Fire has played
a significant role in shaping the forest landscape of Alberta. Fire is a natural
process in terrestrial ecosystems, and has occurred since the glaciers
retreated. The boreal forest, in particular, is a "disturbance" forest
where fire is the predominant agent of change. Forest fires have burned more
than 75 percent of Alberta's forest area in the last 50 years. It should be
noted, however, that not every fire completely destroys the forest it burns
through, nor does every fire significantly damage the trees. Some fires burn
mostly the ground cover while others burn only the tops of trees. Still others
are low intensity fires that cause little damage. This is very typical of forest
fires in Albertathey are quite variable in the degree of disturbance.
about 1,000 forest fires occur each year in the province. From 19701996, this

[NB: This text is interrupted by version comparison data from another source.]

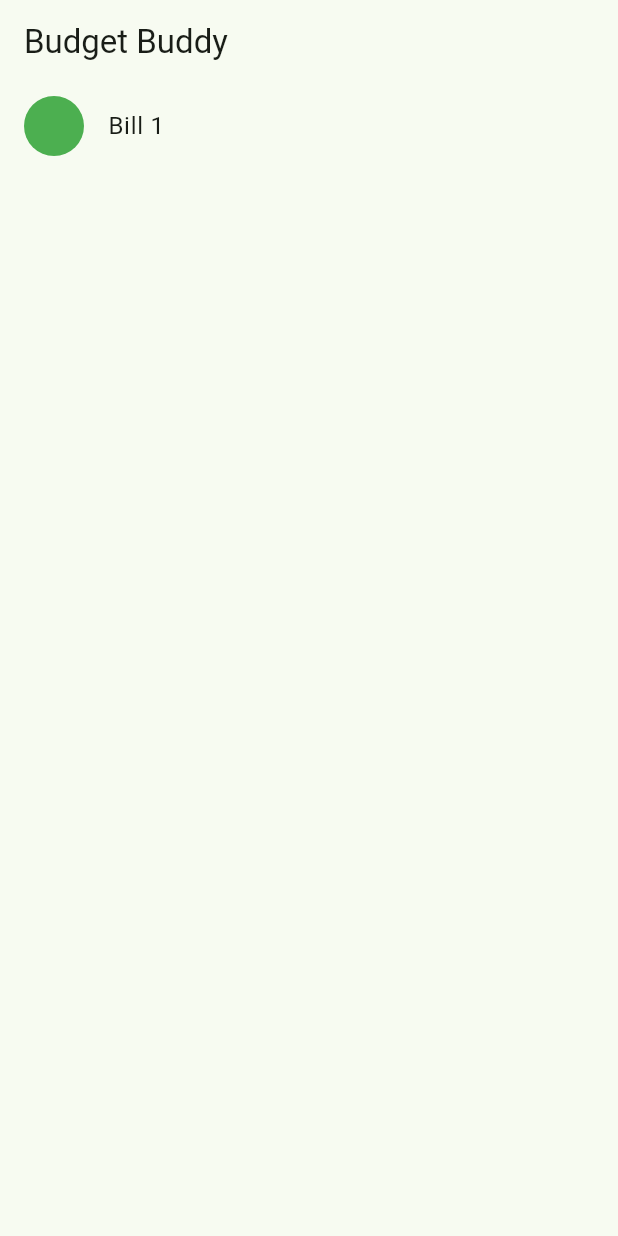
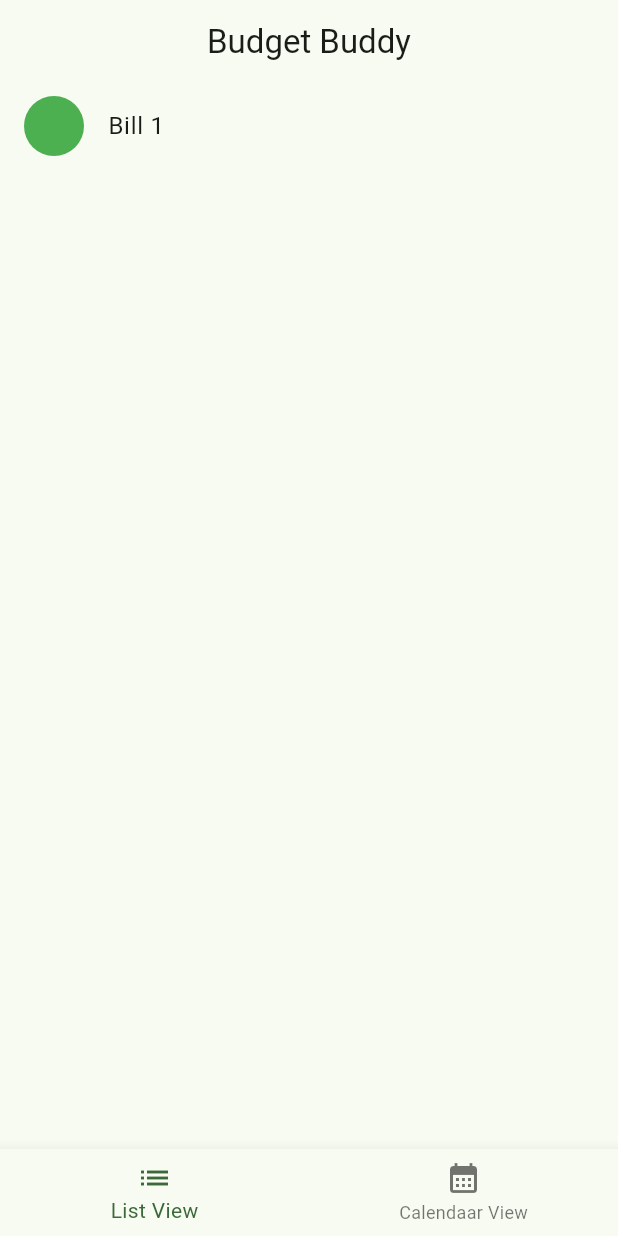
Before and after one commit to 404thecomputer/budget-buddy, a Flutter app: the screen it shows after launch, on a phone screen of 412 x 824 dp. Run offline on Flutter 3.47's test engine with Material 3 defaults, Android fonts, the phone set to English and light mode, and no system bars.

Commit message:
Bottom Navigation Bar working properly

```diff
--- a/budget_buddy/lib/main.dart
+++ b/budget_buddy/lib/main.dart
@@ -1,4 +1,5 @@
-import 'package:budget_buddy/item_list_feature/item_list_view.dart';
+import 'package:budget_buddy/pages/item_list_view.dart';
+import 'package:budget_buddy/pages/test.dart';
 import 'package:flutter/material.dart';
 
 void main() {
@@ -32,11 +33,43 @@ class MyApp extends StatelessWidget {
         colorScheme: ColorScheme.fromSeed(seedColor: Colors.green),
         useMaterial3: true,
       ),
-      home: const ItemListView(),
+      home: MainNavigator(),
     );
   }
 }
 
+class MainNavigator extends StatefulWidget {
+  MainNavigator({super.key});
+
+  @override
+  State<StatefulWidget> createState() {
+    return MainNavigatorState();
+  }
+
+  int currentIndex = 0;
+
+  List<Widget> screenList = [ItemListView(), Test()];
+}
+
+class MainNavigatorState extends State<MainNavigator> {
+  @override
+  Widget build(BuildContext context) {
+    return Scaffold(
+        body: widget.screenList[widget.currentIndex],
+        bottomNavigationBar: BottomNavigationBar(
+          items: const [
+            BottomNavigationBarItem(icon: Icon(Icons.list), label: "List View"),
+            BottomNavigationBarItem(
+                icon: Icon(Icons.calendar_month), label: "Calendaar View"),
+          ],
+          onTap: (i) {
+            setState(() {
+              widget.currentIndex = i;
+            });
+          },
+        ));
+  }
+}
 // class MyHomePage extends StatefulWidget {
 //   const MyHomePage({super.key, required this.title});
 
--- a/budget_buddy/lib/item_list_feature/item_list_view.dart
+++ b/budget_buddy/lib/pages/item_list_view.dart
@@ -19,6 +19,7 @@ class ItemListViewState extends State<ItemListView> {
     return Scaffold(
       appBar: AppBar(
         title: const Text("Budget Buddy"),
+        centerTitle: true,
       ),
       body: ListView.builder(
         restorationId: 'sampleItemListView',
```
Also changed, not shown: budget_buddy/lib/pages/test.dart (added, +18 -0 lines).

resulted in an average disturbance of more than 1,400 square kilometres per year.
In 1981 alone, 13,600 square kilometres of forest burned as a result of 1,522
Department of the Environment. State of the Environment Report, Terrestrial Ecosystems. Edmonton: n.p., 2001. With permission from Alberta Environment.